Necessary for all life.
Named from the Greek word meaning “moon,” selenium is a metalloid element that occurs in at least three forms: a gray metallic form, a deep red or black powder, and a red crystalline form. It is stable in air, water and most acids, but reactive to alkalis. Selenium conducts different amounts of electricity, depending on how much light is hitting it. It also can convert light to electricity. Consequently, it is used in photoelectric cells, light meters, TV cameras, photocopiers, solar cells and semi-conductors. Selenium can convert AC electric current to DC current and is used in such converters. It is the active ingredient in dandruff-prevention shampoos, and is a cutting agent in rubber. Selenium can remove color from glass, or it can add a red color to it. It is also used in alloys, especially with steel.
In tiny amounts, it is essential to some species, including humans. Its role seems to be that of a cleanser or protector; it shields against cancers and other diseases by scavenging for free radical oxidants and some heavy metals. Natural selenium deficiency in rocks and soils may be related to the incidence of stroke in humans, and excess selenium can cause deformities and disease in animals.

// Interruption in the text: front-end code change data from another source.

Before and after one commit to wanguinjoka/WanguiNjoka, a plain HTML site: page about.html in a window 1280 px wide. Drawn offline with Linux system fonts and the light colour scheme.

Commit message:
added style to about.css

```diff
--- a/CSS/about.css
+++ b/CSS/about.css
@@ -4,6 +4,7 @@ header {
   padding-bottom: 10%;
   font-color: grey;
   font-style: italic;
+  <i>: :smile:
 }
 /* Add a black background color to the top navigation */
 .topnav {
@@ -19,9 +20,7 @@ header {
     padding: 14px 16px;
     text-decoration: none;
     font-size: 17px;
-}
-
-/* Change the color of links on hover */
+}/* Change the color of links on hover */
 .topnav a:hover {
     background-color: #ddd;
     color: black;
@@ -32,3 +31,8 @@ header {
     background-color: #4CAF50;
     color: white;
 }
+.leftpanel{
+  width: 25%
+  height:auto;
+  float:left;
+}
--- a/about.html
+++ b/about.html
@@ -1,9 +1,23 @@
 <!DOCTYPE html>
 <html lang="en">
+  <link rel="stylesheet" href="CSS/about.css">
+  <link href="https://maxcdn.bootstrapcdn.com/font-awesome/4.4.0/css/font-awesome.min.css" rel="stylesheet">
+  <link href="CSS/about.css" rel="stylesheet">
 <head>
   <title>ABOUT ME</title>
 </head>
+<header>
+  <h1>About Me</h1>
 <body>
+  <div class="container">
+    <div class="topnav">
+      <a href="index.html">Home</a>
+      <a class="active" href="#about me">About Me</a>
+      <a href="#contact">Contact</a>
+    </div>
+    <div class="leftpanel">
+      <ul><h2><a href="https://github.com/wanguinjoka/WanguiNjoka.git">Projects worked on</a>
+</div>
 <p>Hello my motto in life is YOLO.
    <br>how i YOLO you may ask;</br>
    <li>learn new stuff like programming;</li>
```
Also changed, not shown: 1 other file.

Role in Life Processes
Necessary for full health in plants and animals.
Percentage Amount in the Human Body: 0.00002%
Selenium minerals are rare, and although selenium-rich ores exist, few are mined exclusively for the element. Most selenium is obtained as a by-product of copper ore processing. Selenium is occasionally found in pure form. It occurs in the rare minerals clausthalite and crooksite. Despite the name, the mineral selenite actually contains no selenium. Some selenium is mined in Japan, Canada, United States and Belgium.